_The task_
Every entry below should be copied exactly, minus the pictures.

_Given records_
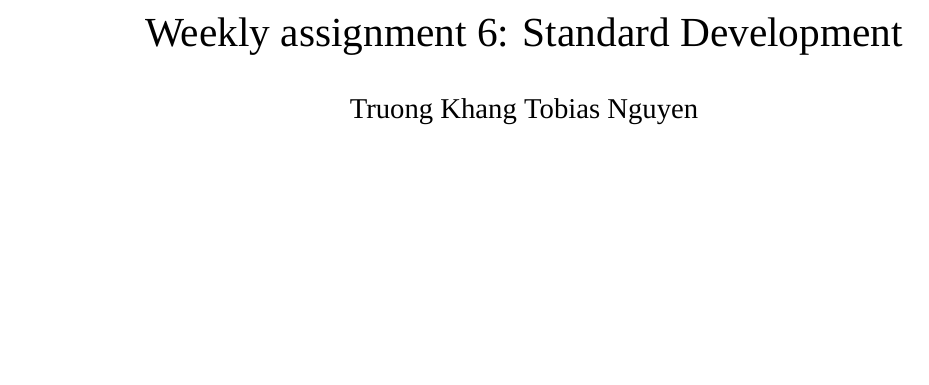
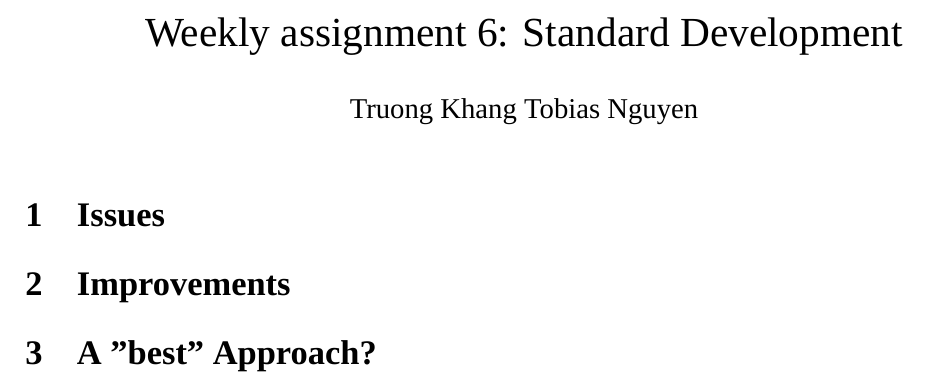
Before and after one commit to tobi9s/is-431, a LaTeX document (is-431-06/is-431-06.tex): part of the page, cut so that both start at the same text, the shorter picture padded with empty space. Compiled offline with XeLaTeX; a missing font is replaced by an installed copy or a similar font.

Commit message:
added sections

```diff
--- a/is-431-06/is-431-06.tex
+++ b/is-431-06/is-431-06.tex
@@ -15,4 +15,10 @@
 
 \maketitle
 
+\section{Issues}
+
+\section{Improvements}
+
+\section{A "best" Approach?}
+
 \end{document}
```
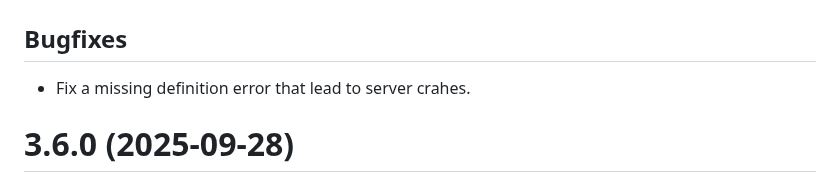
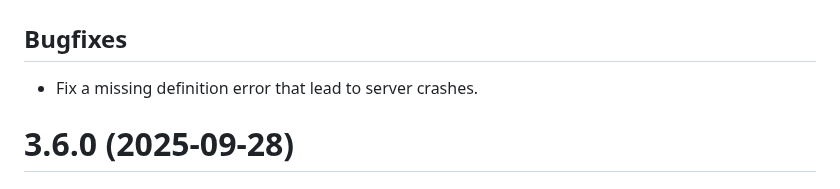
Before and after one commit to christian-monch/dump-things-server, a Markdown page: CHANGELOG.md, the part around the change. GitHub-like rendering.

Commit message:
fix a typo

```diff
--- a/CHANGELOG.md
+++ b/CHANGELOG.md
@@ -10,7 +10,7 @@
 
 ## Bugfixes
 
-- Fix a missing definition error that lead to server crahes.
+- Fix a missing definition error that lead to server crashes.
 
 
 # 3.6.0 (2025-09-28)
```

_Task response_
Before and after one commit to tobi9s/is-431, a LaTeX document (is-431-06/is-431-06.tex): part of the page, cut so that both start at the same text, the shorter picture padded with empty space. Compiled offline with XeLaTeX; a missing font is replaced by an installed copy or a similar font.

Commit message:
added sections

```diff
--- a/is-431-06/is-431-06.tex
+++ b/is-431-06/is-431-06.tex
@@ -15,4 +15,10 @@
 
 \maketitle
 
+\section{Issues}
+
+\section{Improvements}
+
+\section{A "best" Approach?}
+
 \end{document}
```
Before and after one commit to christian-monch/dump-things-server, a Markdown page: CHANGELOG.md, the part around the change. GitHub-like rendering.

Commit message:
fix a typo

```diff
--- a/CHANGELOG.md
+++ b/CHANGELOG.md
@@ -10,7 +10,7 @@
 
 ## Bugfixes
 
-- Fix a missing definition error that lead to server crahes.
+- Fix a missing definition error that lead to server crashes.
 
 
 # 3.6.0 (2025-09-28)
```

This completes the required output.